posted on Feb, 14 2017 @ 01:14 PM
Whilst president Hollande and Bernard Cazenove were on a visit to Abervilliers this morning,
reports were coming in of more violence in Parisien suburbs, as well as other flash points in Dijon and Angers.

Violence is starting to seep out now into other suburbs in France, with - so far - 245 arrests being made.

I can't see things getting any better this year, only worse, as Hollande (and his cabinet) are hamstrung lame ducks, and as such cannot implement any effective counteractive policices, and even if they could it would still be too little, too late : things have been left to fester for too long.

Academics have accused French politicians of failing to deal with the tinderbox conditions in the banlieues or suburban estates, which they say could spark a national wave of riots in the run-up to the presidential elections in April and May. ......Sebastian Roché, director of research at the CNRS (Centre National de la Recherche Scientifique), and a specialist in the police and the banlieue, told Le Figaro there were many parallels with the 2005 situation.

“The essential line is the same: the supposed malicious intention of the police. The possible elements to spark things off are the same: it’s the same climate, the same basic context, the same areas, with the same populations and, above all, the same antagonism towards the police.”

Roché said nothing had changed since 2005 – “neither the police’s policy, nor the very high level of hostility in the poor suburbs” – and warned that any violence could quickly spread. “It spreads from one poor banlieue to another … The fuel is the anger and hostility towards the police forces.”


Whoever wins the election, will be left to deal with a toxic environement that they'll have no control over, no remedy and no plan.

A pretty dire situation all in all.

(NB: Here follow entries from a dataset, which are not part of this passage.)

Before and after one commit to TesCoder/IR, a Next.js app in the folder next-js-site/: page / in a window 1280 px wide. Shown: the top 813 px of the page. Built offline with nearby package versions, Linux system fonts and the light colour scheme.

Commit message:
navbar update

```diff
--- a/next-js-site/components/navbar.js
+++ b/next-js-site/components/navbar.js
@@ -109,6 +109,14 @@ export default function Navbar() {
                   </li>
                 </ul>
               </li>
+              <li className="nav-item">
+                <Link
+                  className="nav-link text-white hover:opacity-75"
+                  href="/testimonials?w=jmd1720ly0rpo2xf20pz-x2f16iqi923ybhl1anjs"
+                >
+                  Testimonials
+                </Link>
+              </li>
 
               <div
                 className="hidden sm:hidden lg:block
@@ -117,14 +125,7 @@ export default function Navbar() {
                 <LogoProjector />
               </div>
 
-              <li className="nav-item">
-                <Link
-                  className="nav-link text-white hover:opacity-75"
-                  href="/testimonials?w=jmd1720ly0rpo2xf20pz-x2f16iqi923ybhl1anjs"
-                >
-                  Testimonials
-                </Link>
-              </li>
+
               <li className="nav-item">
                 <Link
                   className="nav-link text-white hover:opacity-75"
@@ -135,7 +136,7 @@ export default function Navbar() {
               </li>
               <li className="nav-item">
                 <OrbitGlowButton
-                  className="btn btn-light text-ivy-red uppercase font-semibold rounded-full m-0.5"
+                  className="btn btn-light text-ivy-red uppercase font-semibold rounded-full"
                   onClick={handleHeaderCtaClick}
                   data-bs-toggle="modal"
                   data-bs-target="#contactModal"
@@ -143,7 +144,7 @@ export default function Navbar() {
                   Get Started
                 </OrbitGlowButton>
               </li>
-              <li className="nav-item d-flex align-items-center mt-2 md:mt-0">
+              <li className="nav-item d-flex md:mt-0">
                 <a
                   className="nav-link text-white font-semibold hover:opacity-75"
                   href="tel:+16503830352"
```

posted on Feb, 23 2017 @ 04:30 PM
A week later, this story is still bubbling ...


Today, youngsters of about high-school age, decided to block entry to schools in central Paris !
And to hold a peacefull and demo, denouncing Police brutality
which inevitably degraded into tear gas and .. violence

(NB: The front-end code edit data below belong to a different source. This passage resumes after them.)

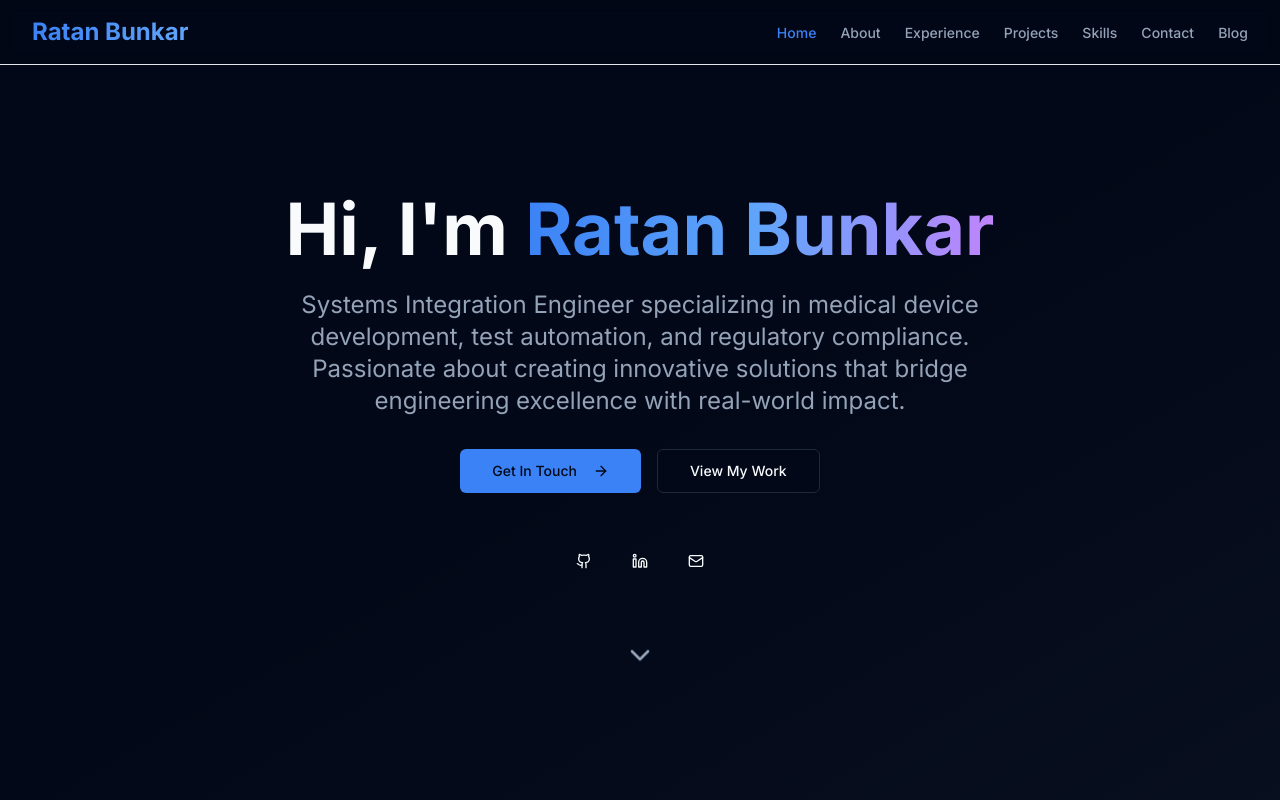
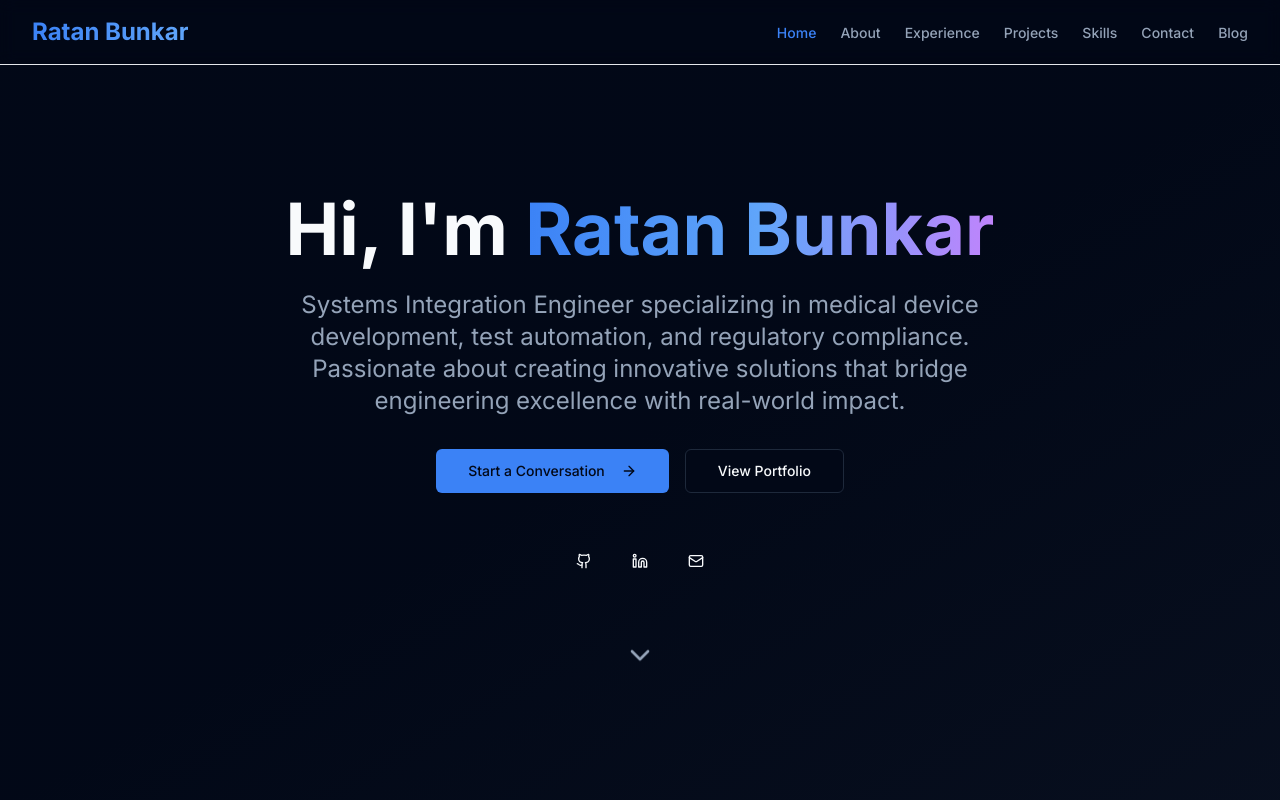
Before and after one commit to llaallii/Portfolio, a Next.js app: page / in a window 1280 px wide. Shown: the top 800 px of the page. Built offline with nearby package versions, Linux system fonts and the light colour scheme.

Commit message:
chore(hero): update CTA labels

```diff
--- a/components/sections/hero-section.tsx
+++ b/components/sections/hero-section.tsx
@@ -30,12 +30,12 @@ export function HeroSection() {
           <div className="flex flex-col sm:flex-row gap-4 justify-center items-center mb-12">
             <Button asChild size="lg">
               <Link href="/contact">
-                Get In Touch
+                Start a Conversation
                 <ArrowRight className="ml-2 h-4 w-4" />
               </Link>
             </Button>
             <Button variant="outline" size="lg" asChild>
-              <Link href="/projects">View My Work</Link>
+              <Link href="/projects">View Portfolio</Link>
             </Button>
           </div>
           <div className="flex justify-center space-x-4">
```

The protest was called by a group called Mouvement Inter Luttes Indépendant, which posted photos of the demonstrations on its Facebook page. It demanded “justice for all victims of police violence” and denouncing “racist spot checks” by police on school students.

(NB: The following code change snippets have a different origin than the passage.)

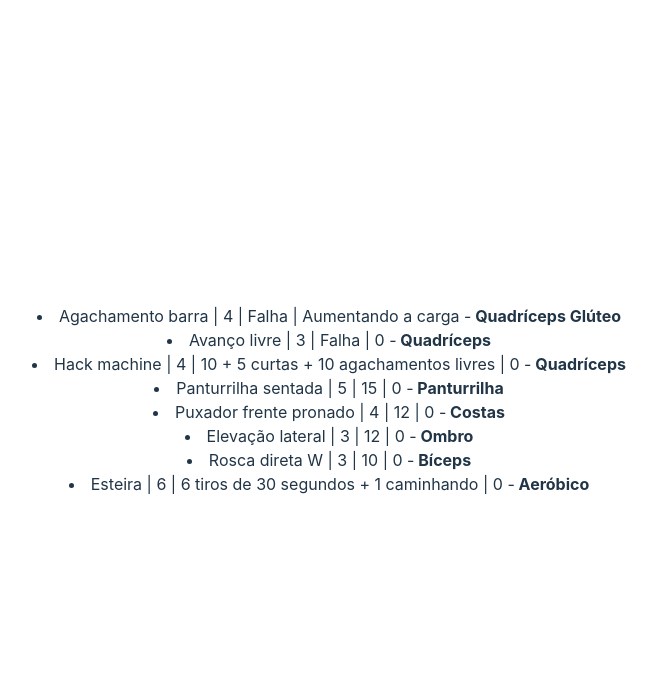
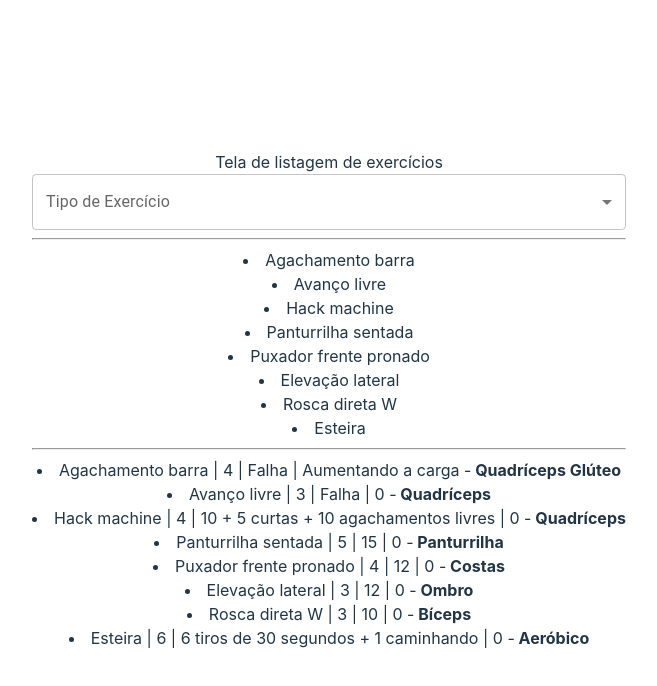
Before and after one commit to KellyBarbosa/gym-workouts, a React (Vite) app: page / in a window 1280 px wide. Shown: the top 686 px of the page, without its empty margins (311-968 px from the left). Built offline with nearby package versions, Linux system fonts and the light colour scheme.

Commit message:
Adicionando o json-server

```diff
--- /dev/null
+++ b/mock/db.json
@@ -0,0 +1,18 @@
+{
+  "posts": [
+    { "id": 1, "title": "json-server", "author": "typicode" }
+  ],
+  "category": [
+    { "id": 1, "name": "Peito" },
+    { "id": 2, "name": "Ombro" },
+    { "id": 3, "name": "Tríceps" },
+    { "id": 4, "name": "Costas" },
+    { "id": 5, "name": "Panturrilha" },
+    { "id": 6, "name": "Quadríceps" },
+    { "id": 7, "name": "Posterior" },
+    { "id": 8, "name": "Glúteo" },
+    { "id": 9, "name": "Abdominal" },
+    { "id": 10, "name": "Aeróbico" },
+    { "id": 11, "name": "Bíceps" }
+  ]
+}
--- a/package.json
+++ b/package.json
@@ -9,6 +9,10 @@
     "preview": "vite preview"
   },
   "dependencies": {
+    "@emotion/react": "^11.10.0",
+    "@emotion/styled": "^11.10.0",
+    "@mui/material": "^5.10.1",
+    "axios": "^0.27.2",
     "react": "^18.2.0",
     "react-dom": "^18.2.0"
   },
--- a/src/App.tsx
+++ b/src/App.tsx
@@ -1,97 +1,22 @@
 import { useState } from "react";
-import reactLogo from "./assets/react.svg";
 import "./App.css";
+import ListagemDeExercicios from "./components/ListagemDeExercicios";
 
-interface IExercise {
-  name: string;
-  series: string;
-  repeat: string;
-  weight: string;
-  type: typeExercise[];
-}
-
-enum typeExercise {
-  peito = "Peito",
-  ombro = "Ombro",
-  triceps = "Tríceps",
-  costas = "Costas",
-  panturrilha = "Panturrilha",
-  quadriceps = "Quadríceps",
-  posterior = "Posterior",
-  gluteo = "Glúteo",
-  abdominal = "Abdominal",
-  aerobico = "Aeróbico",
-  biceps = "Bíceps",
-}
+import { IExercise, typeExercise, dados } from "./Estrutura";
 
 function App() {
-  const [exercises, setExercises] = useState<IExercise[]>([
-    {
-      name: "Agachamento barra",
-      series: "4",
-      repeat: "Falha",
-      weight: "Aumentando a carga",
-      type: [typeExercise.quadriceps, typeExercise.gluteo],
-    },
-    {
-      name: "Avanço livre",
-      series: "3",
-      repeat: "Falha",
-      weight: "0",
-      type: [typeExercise.quadriceps],
-    },
-    {
-      name: "Hack machine",
-      series: "4",
-      repeat: "10 + 5 curtas + 10 agachamentos livres",
-      weight: "0",
-      type: [typeExercise.quadriceps],
-    },
-    {
-      name: "Panturrilha sentada",
-      series: "5",
-      repeat: "15",
-      weight: "0",
-      type: [typeExercise.panturrilha],
-    },
-    {
-      name: "Puxador frente pronado",
-      series: "4",
-      repeat: "12",
-      weight: "0",
-      type: [typeExercise.costas],
-    },
-    {
-      name: "Elevação lateral",
-      series: "3",
-      repeat: "12",
-      weight: "0",
-      type: [typeExercise.ombro],
-    },
-    {
-      name: "Rosca direta W",
-      series: "3",
-      repeat: "10",
-      weight: "0",
-      type: [typeExercise.biceps],
-    },
-    {
-      name: "Esteira",
-      series: "6",
-      repeat: "6 tiros de 30 segundos + 1 caminhando",
-      weight: "0",
-      type: [typeExercise.aerobico],
-    },
-  ]);
+  const [exercises, setExercises] = useState(dados);
 
   return (
     <div className="App">
+      <ListagemDeExercicios />
+
       {exercises.map((exercise) => (
         <li key={exercise.name}>
           {exercise.name} | {exercise.series} | {exercise.repeat} |{" "}
           {exercise.weight} -
           {exercise.type.map((et) => (
-            <strong> {et}</strong>
+            <strong key={et}> {et}</strong>
           ))}
         </li>
       ))}
--- /dev/null
+++ b/src/Estrutura.ts
@@ -0,0 +1,85 @@
+export interface IExercise {
+  name: string;
+  series: string;
+  repeat: string;
+  weight: string;
+  type: typeExercise[];
+}
+
+export enum typeExercise {
+  peito = "Peito",
+  ombro = "Ombro",
+  triceps = "Tríceps",
+  costas = "Costas",
+  panturrilha = "Panturrilha",
+  quadriceps = "Quadríceps",
+  posterior = "Posterior",
+  gluteo = "Glúteo",
+  abdominal = "Abdominal",
+  aerobico = "Aeróbico",
+  biceps = "Bíceps",
+}
+
+export interface ICategory {
+  id: number;
+  name: string;
+}
+
+export const dados = [
+  {
+    name: "Agachamento barra",
+    series: "4",
+    repeat: "Falha",
+    weight: "Aumentando a carga",
+    type: [typeExercise.quadriceps, typeExercise.gluteo],
+  },
+  {
+    name: "Avanço livre",
+    series: "3",
+    repeat: "Falha",
+    weight: "0",
+    type: [typeExercise.quadriceps],
+  },
+  {
+    name: "Hack machine",
+    series: "4",
+    repeat: "10 + 5 curtas + 10 agachamentos livres",
+    weight: "0",
+    type: [typeExercise.quadriceps],
+  },
+  {
+    name: "Panturrilha sentada",
+    series: "5",
+    repeat: "15",
+    weight: "0",
+    type: [typeExercise.panturrilha],
+  },
+  {
+    name: "Puxador frente pronado",
+    series: "4",
+    repeat: "12",
+    weight: "0",
+    type: [typeExercise.costas],
+  },
+  {
+    name: "Elevação lateral",
+    series: "3",
+    repeat: "12",
+    weight: "0",
+    type: [typeExercise.ombro],
+  },
+  {
+    name: "Rosca direta W",
+    series: "3",
+    repeat: "10",
+    weight: "0",
+    type: [typeExercise.biceps],
+  },
+  {
+    name: "Esteira",
+    series: "6",
+    repeat: "6 tiros de 30 segundos + 1 caminhando",
+    weight: "0",
+    type: [typeExercise.aerobico],
+  },
+]
--- /dev/null
+++ b/src/components/ListagemDeExercicios.tsx
@@ -0,0 +1,79 @@
+import { typeExercise, dados } from "./../Estrutura";
+import { useState, useEffect } from "react";
+import Select, { SelectChangeEvent } from "@mui/material/Select";
+import InputLabel from "@mui/material/InputLabel";
+import MenuItem from "@mui/material/MenuItem";
+import FormControl from "@mui/material/FormControl";
+
+const keyOptions = Object.keys(typeExercise);
+const valueOptions = Object.values(typeExercise);
+
+// console.log(keyOptions);
+//console.log(valueOptions);
+
+function ListagemDeExercicios() {
+  const [option, setOption] = useState("");
+
+  const [exercises, setExercises] = useState(dados);
+
+  /* useEffect(() => {
+    console.log(option);
+    const exercisesFiltered = exercises.filter((dados) => {
+      dados.type.includes(valueOptions[Number(option)]);
+      console.log(valueOptions[Number(option)]);
+    });
+    console.log(exercisesFiltered);
+    setExercises(exercisesFiltered);
+  }, [option]); */
+
+  const handleChange = (event: SelectChangeEvent) => {
+    setOption(event.target.value as string);
+
+    exibe();
+  };
+
+  const exibe = () => {
+    const exercisesFiltered = dados.filter((d) => {
+      //d.type.findIndex(valueOptions[Number(option)])
+
+      //console.log(d.type)
+      return d.type.map((t) => t.includes(valueOptions[Number(option)]))
+      /* console.log(d.type.map((t) => t.includes(valueOptions[Number(option)])));
+      console.log(valueOptions[Number(option)]); */
+    });
+    console.log(exercisesFiltered);
+    setExercises(exercisesFiltered);
+  };
+
+  return (
+    <div>
+      Tela de listagem de exercícios
+      <FormControl fullWidth>
+        <InputLabel id="input-select-treino">Tipo de Exercício</InputLabel>
+        <Select
+          labelId="selectLabel"
+          id="selectId"
+          value={option}
+          label="Tipo de Exercício"
+          onChange={handleChange}
+        >
+          {valueOptions.map((option) => (
+            <MenuItem
+              key={valueOptions.indexOf(option)}
+              value={valueOptions.indexOf(option)}
+            >
+              {option}
+            </MenuItem>
+          ))}
+        </Select>
+      </FormControl>
+      <hr />
+      {exercises.map((ef) => (
+        <li>{ef.name}</li>
+      ))}
+      <hr />
+    </div>
+  );
+}
+
+export default ListagemDeExercicios;
```
Also changed, not shown: 1 other file (tests, documents, lock files or other folders).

Things aren't moving fast enough, the kidz want action ...

One police officer has been charged with raping Théo L in Aulnay-sous-Bois on 2 February, and three others have been charged with assault.

Four officers arrived at a housing estate in the northern Paris suburb and began stopping youths and asking to see identity papers.

Théo, 22, was allegedly forced to the ground, beaten, and subsequently raped with a police baton, suffering such serious injuries that he needed emergency surgery.

Spring is near,
the gvt is totally dead in the water
the elections are a bit less than 2 months away

Tempers are fraying
In Paris

new topics

top topics


log in